Mozilla CEO Resignation: Why Campaign Finance Should Be Anonymous
If you support secret ballots, you should oppose campaign finance law.
April 4, 2014 - 1:30 pm
By now, you may have read that a technology company head has been forced to resign on account of his support of traditional marriage. Yahoo News reports:
Mozilla Chief Executive Brendan Eich has stepped down, the company said on Thursday, after an online dating service urged a boycott of the company’s web browser because of a donation Eich made to opponents of gay marriage.
The software company came under fire for appointing Eich as CEO last month. In 2008, he gave money to oppose the legalization of gay marriage in California, a hot-button issue especially at a company that boasts about its policy of inclusiveness and diversity.
The boycott and subsequent response from Mozilla stand as examples of free association. Private entities have the right to condemn and disassociate from expression they find offensive. However, the story behind the story is how mandatory disclosure of campaign contributions like that made by Eich violates his rights, and those of countless others.
Consider why we have secret ballots. Why have labor unions and their surrogates fought so hard for card check? Knowing how someone votes enables opponents to retaliate. As Eich’s situation demonstrates, so too do the mandatory reporting requirements of campaign finance law.
This week, the Supreme Court ruled in a 5-4 decision that there should be no limits upon “how much money people can donate in total in one election season.” The Court properly recognized campaign contributions as expressions of free speech and exercises of free association. That recognition suggests that any limitation upon campaign finance violates individual rights.
The income tax has fostered a culture which regards how much someone makes, and how they spend it, as public business. Morally, such matters should remain private. Campaign finance law banning anonymous contributions chills speech in the same way public ballots would. When compelled to disclose campaign contributions, people cannot act freely upon their conscience. Donors must consider possible retaliation from parties who would not otherwise be privy to their beliefs or associations. Privacy emerges as a derivative of property and free association. Mandatory disclosure violates both, and thus violates privacy.
But campaign contributions affect public policy, you say. So how can they be private?

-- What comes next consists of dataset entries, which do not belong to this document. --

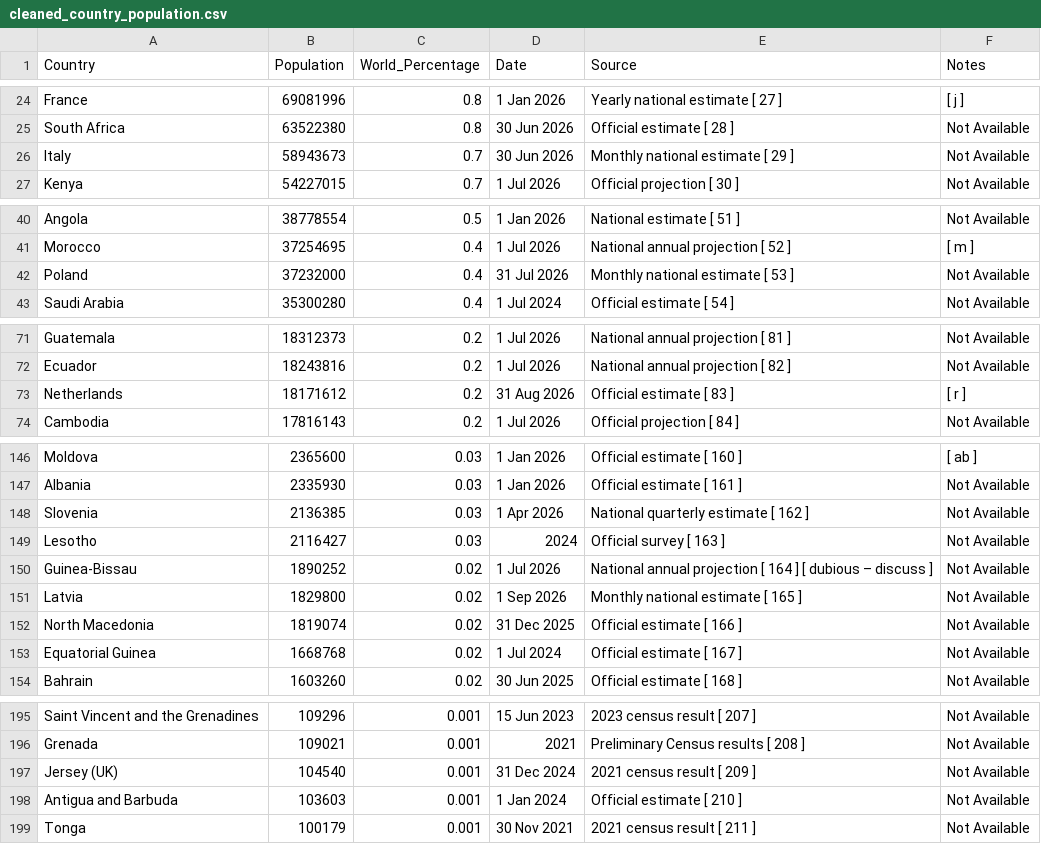
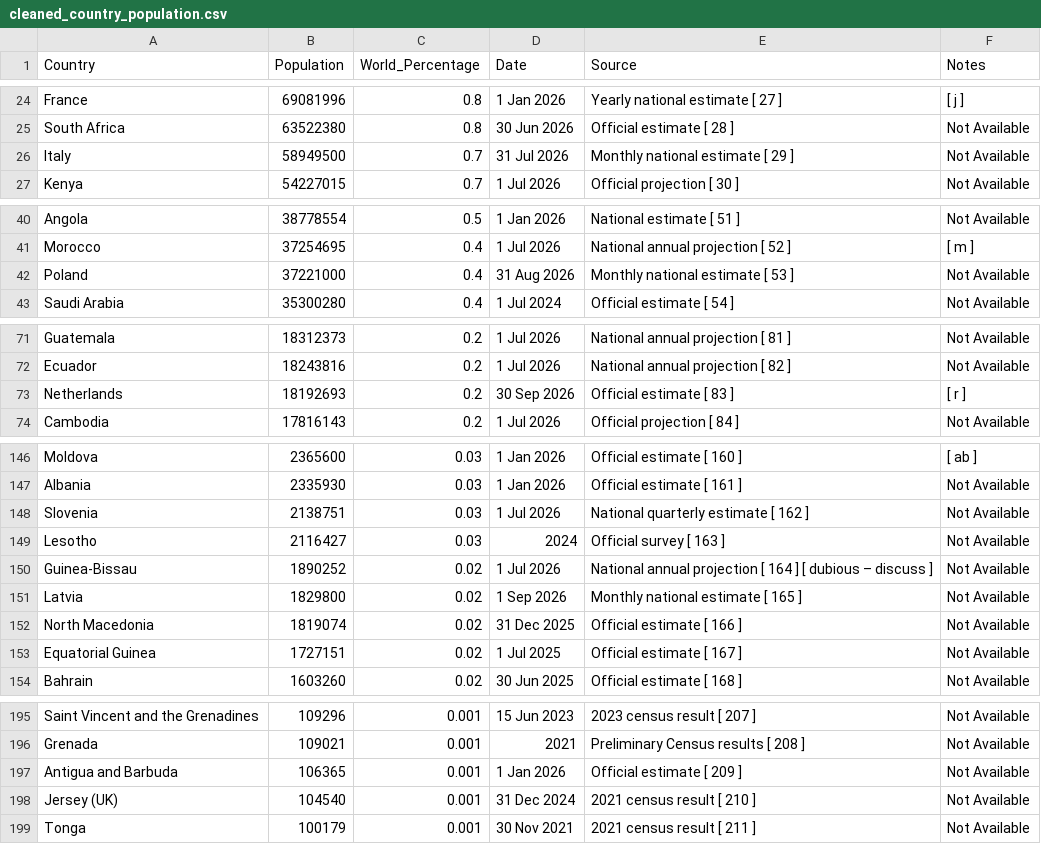
Before and after one commit to Ka1003ik/CODEVEDA_DATA_SCIENCE, a CSV file: LEVEL_1_BASIC/TASK_2_DATA_CLEANING/cleaned_country_population.csv, drawn as a sheet; only a part is shown, gaps mark what is left out; the diff covers the shown part only.

```diff
--- a/LEVEL_1_BASIC/TASK_2_DATA_CLEANING/cleaned_country_population.csv
+++ b/LEVEL_1_BASIC/TASK_2_DATA_CLEANING/cleaned_country_population.csv
@@ -25,3 +25,3 @@ France,69081996,0.8,1 Jan 2026,Yearly national estimate [ 27 ],[ j ]
 South Africa,63522380,0.8,30 Jun 2026,Official estimate [ 28 ],Not Available
-Italy,58943673,0.7,30 Jun 2026,Monthly national estimate [ 29 ],Not Available
+Italy,58949500,0.7,31 Jul 2026,Monthly national estimate [ 29 ],Not Available
 Kenya,54227015,0.7,1 Jul 2026,Official projection [ 30 ],Not Available
@@ -41,3 +41,3 @@ Angola,38778554,0.5,1 Jan 2026,National estimate [ 51 ],Not Available
 Morocco,37254695,0.4,1 Jul 2026,National annual projection [ 52 ],[ m ]
-Poland,37232000,0.4,31 Jul 2026,Monthly national estimate [ 53 ],Not Available
+Poland,37221000,0.4,31 Aug 2026,Monthly national estimate [ 53 ],Not Available
 Saudi Arabia,35300280,0.4,1 Jul 2024,Official estimate [ 54 ],Not Available
@@ -72,3 +72,3 @@ Guatemala,18312373,0.2,1 Jul 2026,National annual projection [ 81 ],Not Availabl
 Ecuador,18243816,0.2,1 Jul 2026,National annual projection [ 82 ],Not Available
-Netherlands,18171612,0.2,31 Aug 2026,Official estimate [ 83 ],[ r ]
+Netherlands,18192693,0.2,30 Sep 2026,Official estimate [ 83 ],[ r ]
 Cambodia,17816143,0.2,1 Jul 2026,Official projection [ 84 ],Not Available
@@ -147,3 +147,3 @@ Moldova,2365600,0.03,1 Jan 2026,Official estimate [ 160 ],[ ab ]
 Albania,2335930,0.03,1 Jan 2026,Official estimate [ 161 ],Not Available
-Slovenia,2136385,0.03,1 Apr 2026,National quarterly estimate [ 162 ],Not Available
+Slovenia,2138751,0.03,1 Jul 2026,National quarterly estimate [ 162 ],Not Available
 Lesotho,2116427,0.03,2024,Official survey [ 163 ],Not Available
@@ -152,3 +152,3 @@ Latvia,1829800,0.02,1 Sep 2026,Monthly national estimate [ 165 ],Not Available
 North Macedonia,1819074,0.02,31 Dec 2025,Official estimate [ 166 ],Not Available
-Equatorial Guinea,1668768,0.02,1 Jul 2024,Official estimate [ 167 ],Not Available
+Equatorial Guinea,1727151,0.02,1 Jul 2025,Official estimate [ 167 ],Not Available
 Bahrain,1603260,0.02,30 Jun 2025,Official estimate [ 168 ],Not Available
@@ -196,4 +196,4 @@ Saint Vincent and the Grenadines,109296,0.001,15 Jun 2023,2023 census result [ 2
 Grenada,109021,0.001,2021,Preliminary Census results [ 208 ],Not Available
-Jersey (UK),104540,0.001,31 Dec 2024,2021 census result [ 209 ],Not Available
-Antigua and Barbuda,103603,0.001,1 Jan 2024,Official estimate [ 210 ],Not Available
+Antigua and Barbuda,106365,0.001,1 Jan 2026,Official estimate [ 209 ],Not Available
+Jersey (UK),104540,0.001,31 Dec 2024,2021 census result [ 210 ],Not Available
 Tonga,100179,0.001,30 Nov 2021,2021 census result [ 211 ],Not Available
```
Also changed, not shown: 4 edited cells elsewhere in this file, LEVEL_1_BASIC/TASK_2_DATA_CLEANING/encoded_country_population.csv, LEVEL_1_BASIC/TASK_2_DATA_CLEANING/preprocessed_country_population.csv, 12 other files.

Voting affects public policy too. So when are we getting rid of secret ballots?